- Copying the data using a middle repository, leveraging project Velero. This migration tool can target a storage backend that is different from the original. For example, moving from Gluster to Ceph.
- Keeping the data in the existing repository and attaching it to the new cluster - swinging the PV.
- Using Restic, for a filesystem copy approach.
Customers often would like access to code earlier in beta to try it out. To help expand the ways our customers can experiment with the latest OpenShift updates, starting with the previews of OpenShift 4.2, customers and partners have an opportunity to gain access to our nightly builds. Note that nightly builds are not for production usage, they are not supported, they have little documentation, and not all the features will be baked in them. We intend for them to get better and better the closer they get to a GA milestone.

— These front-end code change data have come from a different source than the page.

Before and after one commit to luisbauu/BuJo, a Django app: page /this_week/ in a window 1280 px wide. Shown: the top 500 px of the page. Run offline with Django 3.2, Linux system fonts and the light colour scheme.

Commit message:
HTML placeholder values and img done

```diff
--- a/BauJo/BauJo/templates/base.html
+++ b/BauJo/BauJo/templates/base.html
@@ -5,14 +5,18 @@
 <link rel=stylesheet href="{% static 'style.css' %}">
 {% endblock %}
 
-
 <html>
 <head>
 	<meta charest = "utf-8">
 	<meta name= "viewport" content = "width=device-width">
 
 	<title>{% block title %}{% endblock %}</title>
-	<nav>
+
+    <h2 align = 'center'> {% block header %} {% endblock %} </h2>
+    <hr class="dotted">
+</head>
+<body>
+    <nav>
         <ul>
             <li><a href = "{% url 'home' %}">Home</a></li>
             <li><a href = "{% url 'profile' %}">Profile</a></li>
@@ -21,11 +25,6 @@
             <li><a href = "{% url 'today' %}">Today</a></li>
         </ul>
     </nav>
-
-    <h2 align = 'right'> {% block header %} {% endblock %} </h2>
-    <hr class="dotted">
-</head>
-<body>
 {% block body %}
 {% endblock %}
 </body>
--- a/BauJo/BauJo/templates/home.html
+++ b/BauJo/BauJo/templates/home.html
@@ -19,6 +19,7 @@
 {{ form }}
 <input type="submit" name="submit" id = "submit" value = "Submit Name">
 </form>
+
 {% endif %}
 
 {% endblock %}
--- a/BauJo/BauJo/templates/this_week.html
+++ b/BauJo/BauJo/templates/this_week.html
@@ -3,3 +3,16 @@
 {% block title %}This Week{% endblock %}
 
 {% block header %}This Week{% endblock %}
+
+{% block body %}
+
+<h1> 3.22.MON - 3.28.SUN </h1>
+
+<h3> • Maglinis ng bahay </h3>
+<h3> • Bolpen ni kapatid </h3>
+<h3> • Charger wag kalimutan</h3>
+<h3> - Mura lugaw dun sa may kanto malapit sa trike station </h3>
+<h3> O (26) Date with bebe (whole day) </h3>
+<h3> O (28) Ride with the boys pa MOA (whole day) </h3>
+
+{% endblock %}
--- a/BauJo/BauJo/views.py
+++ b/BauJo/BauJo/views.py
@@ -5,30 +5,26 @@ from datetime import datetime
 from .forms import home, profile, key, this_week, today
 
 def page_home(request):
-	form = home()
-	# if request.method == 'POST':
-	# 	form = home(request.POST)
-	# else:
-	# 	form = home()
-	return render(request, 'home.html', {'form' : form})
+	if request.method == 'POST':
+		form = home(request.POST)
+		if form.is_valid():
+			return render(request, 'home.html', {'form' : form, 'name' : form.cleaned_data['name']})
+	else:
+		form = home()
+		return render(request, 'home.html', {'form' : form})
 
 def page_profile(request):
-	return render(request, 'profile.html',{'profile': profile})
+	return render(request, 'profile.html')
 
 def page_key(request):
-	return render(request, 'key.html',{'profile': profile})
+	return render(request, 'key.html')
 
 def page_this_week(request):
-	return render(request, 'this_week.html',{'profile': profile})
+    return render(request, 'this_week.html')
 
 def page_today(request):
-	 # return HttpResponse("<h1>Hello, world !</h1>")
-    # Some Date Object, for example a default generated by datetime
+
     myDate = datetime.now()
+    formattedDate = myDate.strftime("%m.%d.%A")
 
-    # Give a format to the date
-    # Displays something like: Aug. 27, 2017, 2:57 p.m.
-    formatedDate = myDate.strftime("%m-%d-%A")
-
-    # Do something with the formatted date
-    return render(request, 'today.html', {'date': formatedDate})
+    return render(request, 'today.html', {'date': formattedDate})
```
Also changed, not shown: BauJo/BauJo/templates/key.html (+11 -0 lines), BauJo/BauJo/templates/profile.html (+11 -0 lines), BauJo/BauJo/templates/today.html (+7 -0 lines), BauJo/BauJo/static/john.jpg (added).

With this, customers and partners have the ability to get the earliest possible look at features as they are being developed, which can help during deployment planning and ISV level integrations.

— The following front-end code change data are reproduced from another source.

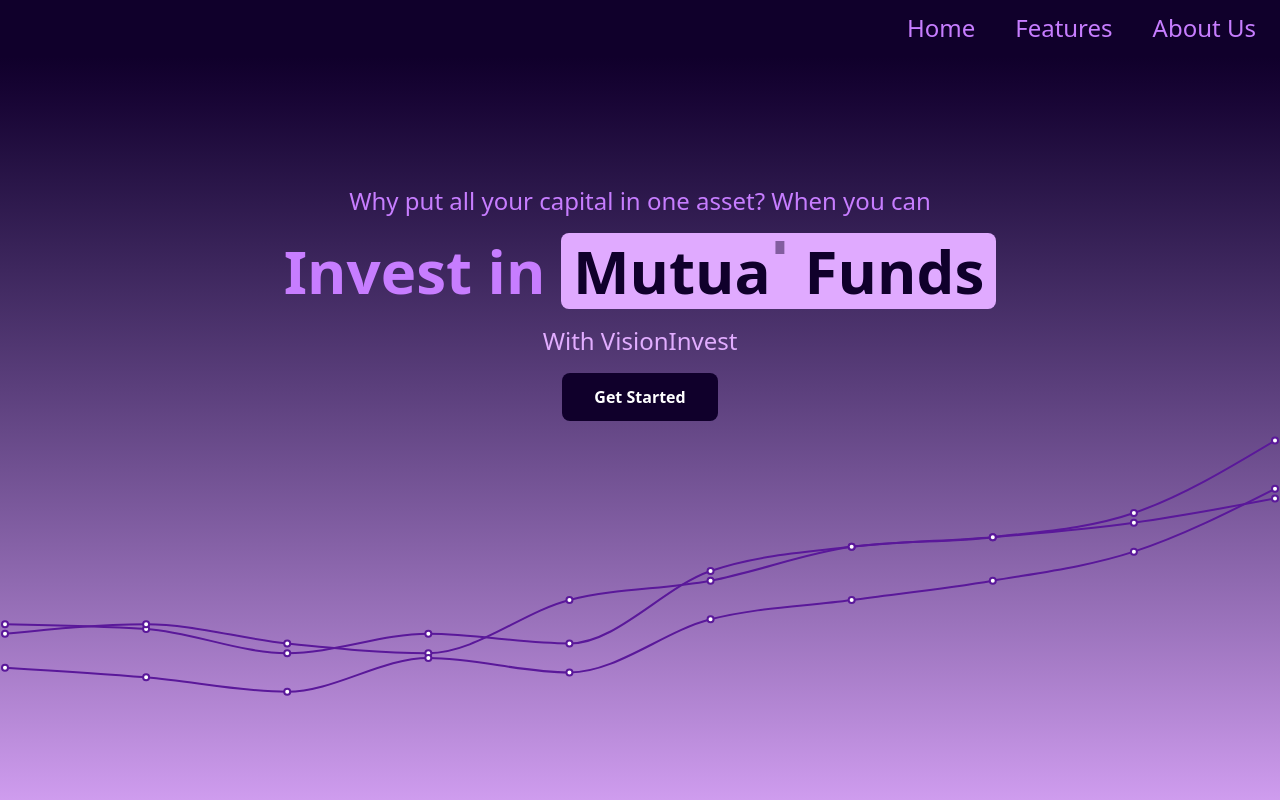
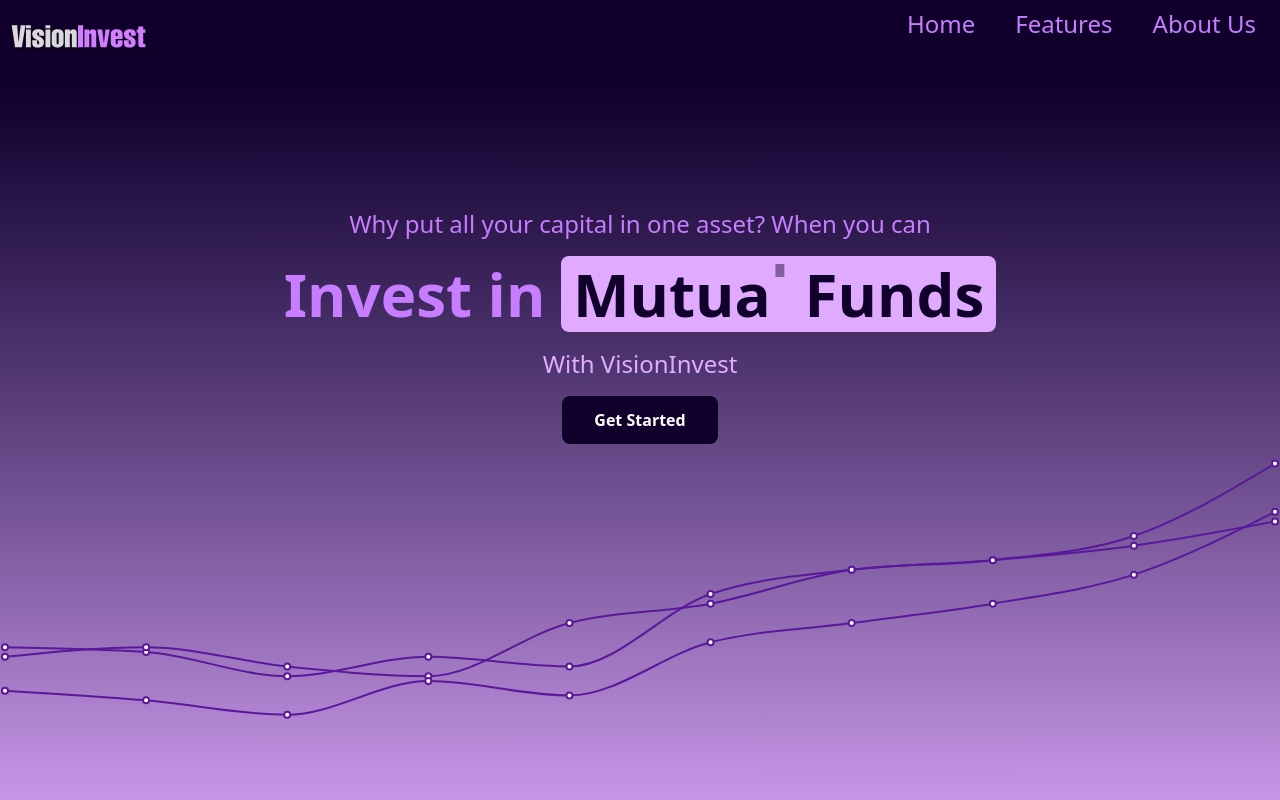
Before and after one commit to A1YAARY/vision-codecrafter2.0, a React (Vite) app in the folder client/: page / in a window 1280 px wide. Shown: the top 800 px of the page. Built offline with nearby package versions, Linux system fonts and the light colour scheme.

Commit message:
feat: add VisionInvest logo SVG and integrate it into LandingNavbar; update BrushBarChart and SimpleLineChart colors and add animation

```diff
--- a/client/src/components/LandingNavbar.jsx
+++ b/client/src/components/LandingNavbar.jsx
@@ -1,9 +1,13 @@
 import React from 'react'
+import vi from "../assets/vi.svg";
 
 function LandingNavbar() {
   return (
-    <nav class=" top-0 border-solid border-[#10002B] w-full border-b py-3 bg-[#10002B] z-50 ">
-<div class="container mx-auto ">
+    <nav class=" border-solid  w-full  bg-[#10002B]  z-50 flex  ">
+        <div className="ml-2 ">
+        <img src={vi} alt="vi" className="h-20 w-40 " />
+      </div>
+<div class="container mx-auto mt-2 ">
   <div class="w-full flex  flex-col lg:flex-row">
       <div class=" flex justify-between  lg:flex-row">
 
--- a/client/src/components/analytics/BrushBarChart.jsx
+++ b/client/src/components/analytics/BrushBarChart.jsx
@@ -10,7 +10,7 @@
   ResponsiveContainer
 } from 'recharts';
 
-const BrushBarChart = ({ data, xKey = 'name', yKey = 'value', barColor = '#8884d8' }) => {
+const BrushBarChart = ({ data, xKey = 'name', yKey = 'value', barColor = '#240046' }) => {
   return (
     <div style={{ width: '100%', height: 400 }}>
       <ResponsiveContainer>
@@ -31,7 +31,7 @@
           <Brush
             dataKey={xKey}
             height={30}
-            stroke="#8884d8"
+            stroke="#E2ADFF"
           />
         </BarChart>
       </ResponsiveContainer>
--- a/client/src/components/analytics/SimpleLineChart.jsx
+++ b/client/src/components/analytics/SimpleLineChart.jsx
@@ -27,18 +27,21 @@
           dataKey="line1"
           stroke="#5A189A"
           strokeWidth={2}
+          animationDuration={2000} // Slow animation
         />
         <Line
           type="monotone"
           dataKey="line2"
           stroke="#5A189A"
           strokeWidth={2}
+          animationDuration={2000} // Slow animation
         />
         <Line
           type="monotone"
           dataKey="line3"
           stroke="#5A189A"
           strokeWidth={2}
+          animationDuration={2000} // Slow animation
         />
       </LineChart>
     </ResponsiveContainer>
```
Also changed, not shown: client/src/assets/vi.svg (added).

Note for community users of OKD
Work has begun on the OKD 4.0 release, the open source community distribution of Kubernetes that powers Red Hat OpenShift, and all are invited to give feedback on current development efforts for OKD4, Fedora CoreOS (FCOS) and Kubernetes by joining in the conversations on the OKD Working Group or check on the status of the efforts on OKD.io.
Organizations across industries and around the world use OpenShift to accelerate application development and delivery.

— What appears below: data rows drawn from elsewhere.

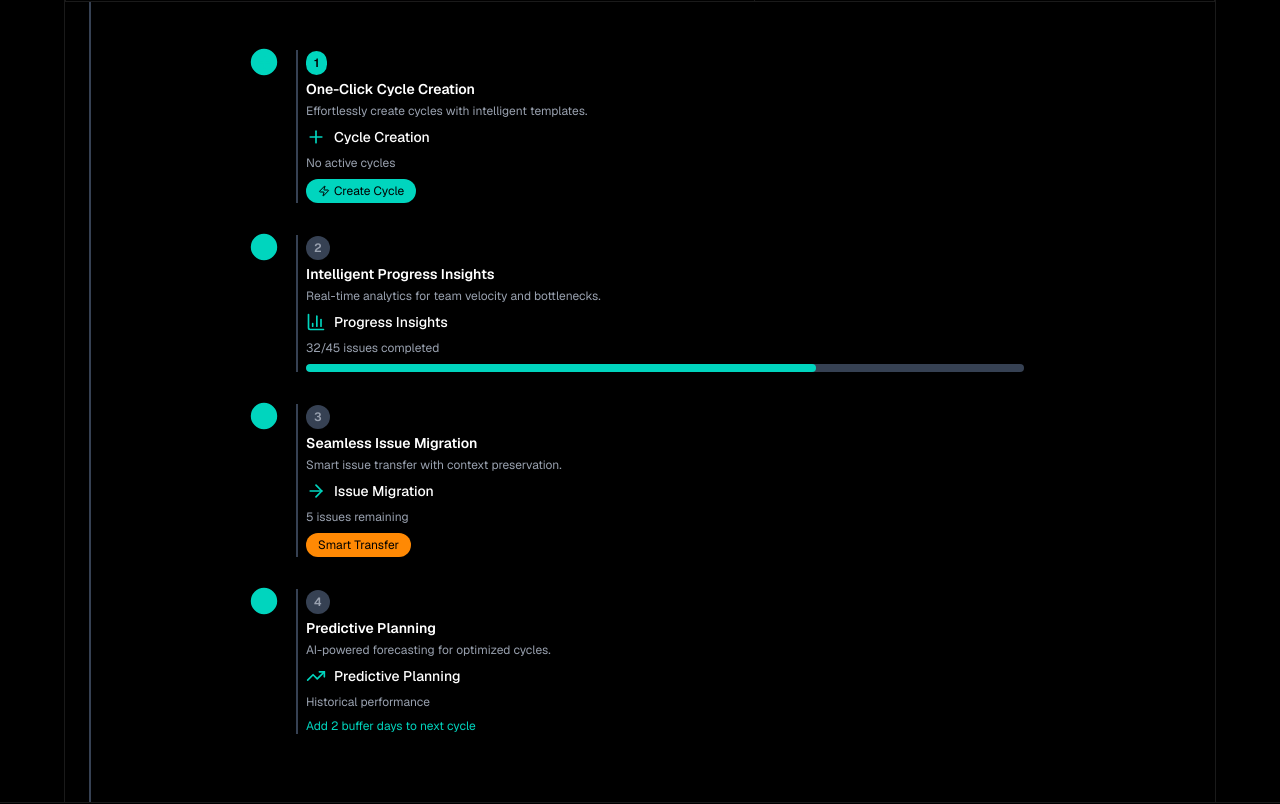
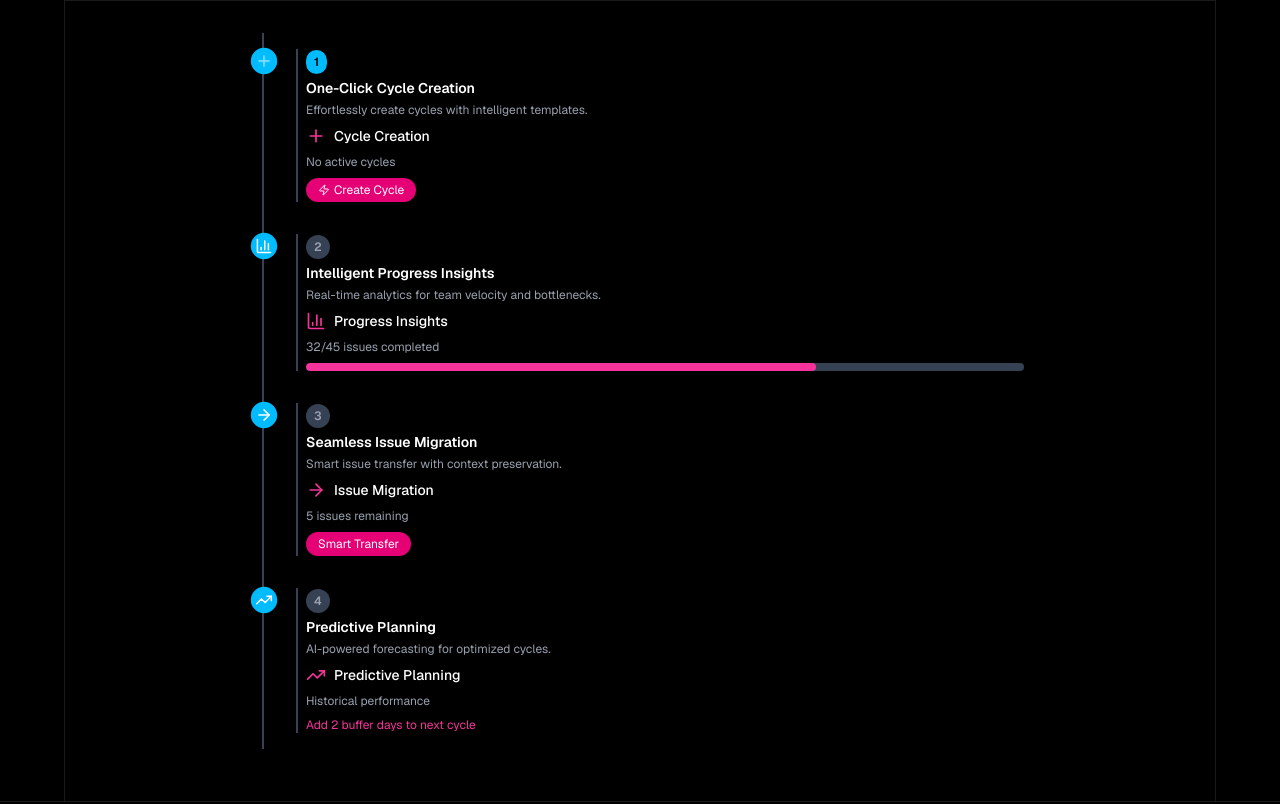
Before and after one commit to Sarina-R/AVIS-landing-page, a Next.js app: page /avis-plus in a window 1280 px wide. Shown: the part 4340-5144 px from the top of the page. Built offline with nearby package versions, Linux system fonts and the light colour scheme.

Commit message:
style: fixed colors

```diff
--- a/components/plus-page-component/OrbitingCircleComponent.tsx
+++ b/components/plus-page-component/OrbitingCircleComponent.tsx
@@ -86,9 +86,9 @@ export const OrbitingCircleComponent = () => {
 
   return (
     <section ref={ref} className='relative w-full overflow-hidden'>
-      <div className='container mx-auto flex min-h-screen flex-col items-center justify-center px-4 border border-white/10 lg:flex-row lg:justify-between lg:gap-12'>
+      <div className='flex min-h-screen flex-col items-center justify-center px-4 border-b border-white/10 lg:flex-row lg:justify-between lg:gap-12'>
         <div className='relative flex h-[500px] w-[500px] flex-shrink-0 items-center justify-center'>
-          <div className='absolute h-[450px] w-[450px] rounded-full bg-gradient-to-r to-rose-700 from-indigo-400 opacity-50 blur-[100px]'></div>
+          <div className='absolute h-[450px] w-[450px] rounded-full bg-gradient-to-r to-rose-700 from-indigo-700 opacity-50 blur-[100px]' />
 
           <div
             className='absolute h-[400px] w-[400px] rounded-full border-white/15'
--- a/components/plus-page-component/StepGuideComponent .tsx
+++ b/components/plus-page-component/StepGuideComponent .tsx
@@ -66,18 +66,17 @@ const StepGuide: React.FC = () => {
   const isStepActive = (index: number) => activeStep === index
 
   return (
-    <div className='relative bg-black text-white min-h-screen font-sans'>
+    <div className='relative min-h-screen font-sans'>
       <div ref={containerRef} className='relative px-4 py-8 min-h-screen'>
-        {/* Timeline */}
-        <div className='absolute left-6 top-0 h-full w-[2px] bg-gray-700 z-10'>
-          <div
-            className='bg-teal-400 w-full transition-all duration-1000 ease-out'
-            style={{ height: `${scrollProgress * 100}%` }}
-          />
-        </div>
-
         {/* Steps */}
         <div className='relative z-20 w-full max-w-3xl mx-auto'>
+          {/* Timeline */}
+          <div className='absolute left-1.5  top-0 h-full w-[2px] bg-gray-700 z-10'>
+            <div
+              className='bg-sky-400 w-full transition-all duration-1000 ease-out'
+              style={{ height: `${scrollProgress * 100}%` }}
+            />
+          </div>
           {steps.map((step, index) => (
             <div
               key={step.id}
@@ -91,7 +90,7 @@ const StepGuide: React.FC = () => {
                 <div
                   className={`w-6 h-6 rounded-full flex items-center justify-center border-2 transition-all duration-300 ${
                     isStepCompleted(index) || isStepActive(index)
-                      ? 'bg-teal-400 border-teal-400 text-black scale-110'
+                      ? 'bg-sky-400 border-sky-400 text-black scale-110'
                       : 'bg-gray-700 border-gray-700 text-gray-400 scale-90'
                   }`}
                 >
@@ -107,7 +106,7 @@ const StepGuide: React.FC = () => {
                   <span
                     className={`inline-block px-2 py-1 rounded-full text-xs font-semibold ${
                       isStepActive(index)
-                        ? 'bg-teal-400 text-black'
+                        ? 'bg-sky-400 text-black'
                         : 'bg-gray-700 text-gray-400'
                     }`}
                   >
--- a/components/steps.tsx
+++ b/components/steps.tsx
@@ -14,15 +14,15 @@ const steps: Step[] = [
     id: 1,
     title: 'One-Click Cycle Creation',
     description: 'Effortlessly create cycles with intelligent templates.',
-    icon: <Plus className='w-4 h-4 text-teal-400' />,
+    icon: <Plus className='w-4 h-4 text-white' />,
     content: (
       <div className='space-y-2'>
         <div className='flex items-center gap-2'>
-          <Plus className='w-5 h-5 text-teal-400' />
+          <Plus className='w-5 h-5 text-pink-500' />
           <h3 className='text-sm font-medium text-white'>Cycle Creation</h3>
         </div>
         <div className='text-xs text-gray-400'>No active cycles</div>
-        <button className='flex items-center gap-1 px-3 py-1 bg-teal-400 text-black text-xs rounded-full'>
+        <button className='flex items-center gap-1 px-3 py-1 bg-pink-600 text-xs rounded-full'>
           <Zap className='w-3 h-3' /> Create Cycle
         </button>
       </div>
@@ -32,17 +32,17 @@ const steps: Step[] = [
     id: 2,
     title: 'Intelligent Progress Insights',
     description: 'Real-time analytics for team velocity and bottlenecks.',
-    icon: <BarChart3 className='w-4 h-4 text-teal-400' />,
+    icon: <BarChart3 className='w-4 h-4 text-white' />,
     content: (
       <div className='space-y-2'>
         <div className='flex items-center gap-2'>
-          <BarChart3 className='w-5 h-5 text-teal-400' />
+          <BarChart3 className='w-5 h-5 text-pink-500' />
           <h3 className='text-sm font-medium text-white'>Progress Insights</h3>
         </div>
         <div className='text-xs text-gray-400'>32/45 issues completed</div>
         <div className='w-full bg-gray-700 h-2 rounded-full overflow-hidden'>
           <motion.div
-            className='bg-teal-400 h-full rounded-full'
+            className='bg-pink-500 h-full rounded-full'
             initial={{ width: '0%' }}
             animate={{ width: '71%' }}
             transition={{ duration: 1 }}
@@ -55,15 +55,15 @@ const steps: Step[] = [
     id: 3,
     title: 'Seamless Issue Migration',
     description: 'Smart issue transfer with context preservation.',
-    icon: <ArrowRight className='w-4 h-4 text-teal-400' />,
+    icon: <ArrowRight className='w-4 h-4 text-white' />,
     content: (
       <div className='space-y-2'>
         <div className='flex items-center gap-2'>
-          <ArrowRight className='w-5 h-5 text-teal-400' />
+          <ArrowRight className='w-5 h-5 text-pink-500' />
           <h3 className='text-sm font-medium text-white'>Issue Migration</h3>
         </div>
         <div className='text-xs text-gray-400'>5 issues remaining</div>
-        <button className='px-3 py-1 bg-orange-400 text-black text-xs rounded-full'>
+        <button className='px-3 py-1 bg-pink-600 text-xs rounded-full'>
           Smart Transfer
         </button>
       </div>
@@ -73,17 +73,17 @@ const steps: Step[] = [
     id: 4,
     title: 'Predictive Planning',
     description: 'AI-powered forecasting for optimized cycles.',
-    icon: <TrendingUp className='w-4 h-4 text-teal-400' />,
+    icon: <TrendingUp className='w-4 h-4 text-white' />,
     content: (
       <div className='space-y-2'>
         <div className='flex items-center gap-2'>
-          <TrendingUp className='w-5 h-5 text-teal-400' />
+          <TrendingUp className='w-5 h-5 text-pink-500' />
           <h3 className='text-sm font-medium text-white'>
             Predictive Planning
           </h3>
         </div>
         <div className='text-xs text-gray-400'>Historical performance</div>
-        <div className='text-teal-400 text-xs'>
+        <div className='text-pink-500 text-xs'>
           Add 2 buffer days to next cycle
         </div>
       </div>
```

“As a company transitioning to containers and Kubernetes, we wanted to work with Red Hat given their deep expertise in Kubernetes for enterprises. In adopting Red Hat OpenShift 4, we are able to focus on our business of IT cybersecurity -- our developers get to focus on code, while administrators can work with a trusted platform that can be easier to manage thanks to automated updates.” -- Sean Muller, enterprise architect & technology leader, LiquidIT
“We use Red Hat OpenShift as our Kubernetes solution, running a number of our critical systems in our private cloud environment. Using the automation in Red Hat OpenShift, we are able to continually deliver better functionality for our customers from our teams with short time-to-market and low risk.” -- Alv Skjellet, head of IT platforms, Norsk Tipping
“With our focus on the commercial transportation industry, we have been working with Red Hat given their expertise in cloud-native technology to power our fleet management solutions for transportation and logistics companies. Red Hat OpenShift 4 is already helping us to unify our work on this trusted enterprise Kubernetes platform across our hybrid cloud environment. Each cluster can be deployed using a single command. Kubernetes Operators help to enable “one-click” upgrades and lifecycle management. Operators provide automation for our applications teams to move easily to an as-a-service model. We look forward to maximizing our use of the tools that are especially powerful for our developers so they can focus on innovations on our applications.” -- Justin Newcom, vice president of Global Information Technology, Omnitracs
With the OpenShift 4.2 release, available soon, we continue to deliver the industry’s most comprehensive enterprise Kubernetes platform with full-stack automated operations to manage hybrid cloud and multi-cloud deployments, optimized for developer productivity and frictionless innovation. Learn more:
The use of the word “partnership” does not mean a legal partnership or any other form of legal relationship between Red Hat, Inc. and any other entity.